Task statement: Tell how many lines in the data below include the word "Burger". The answer is the number only.

::::::::

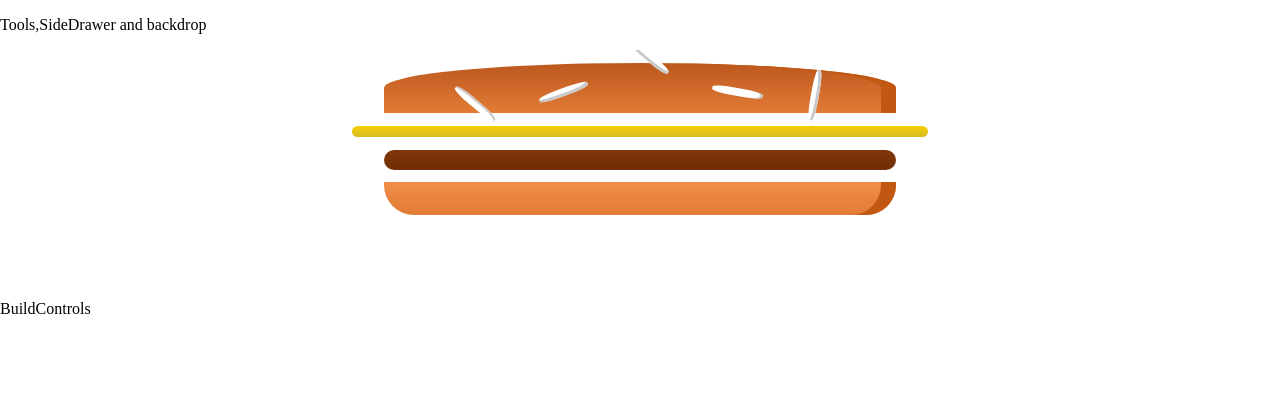
Repository: PiyushRajmsit/React-Burger-Building-App
Page: /
These files come from the project's save history. The page is drawn as it stood at one moment and after the next save; the edit follows.
The browser window is 1280 px wide. The pictures show the whole page.
The project was rebuilt for these pictures with package versions that can differ from the ones it lists, and the page was loaded fresh each time. Also part of the build but not shown: src/App.module.css.

Above is the page before, as saved 2020-06-07 03:07:32.

After the next save:
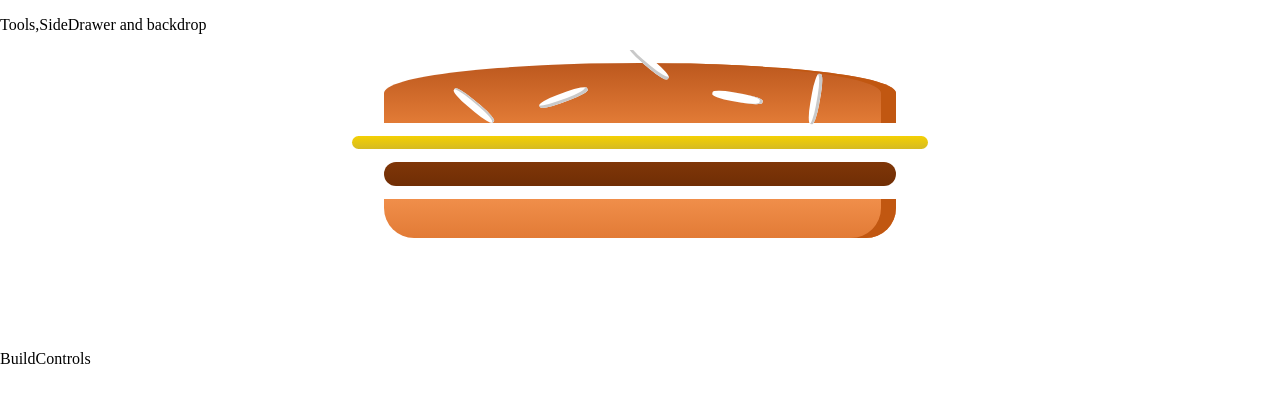
Saved 20 s later.
--- a/src/components/Burger/Burger.module.css
+++ b/src/components/Burger/Burger.module.css
@@ -1,7 +1,7 @@
 .Burger{
     width: 50%;
     margin: auto;
-    height: 250px;
+    height: 300px;
     text-align: center;
     font-weight: bold;
     font-size: 1.2em;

::::::::

Task result: 4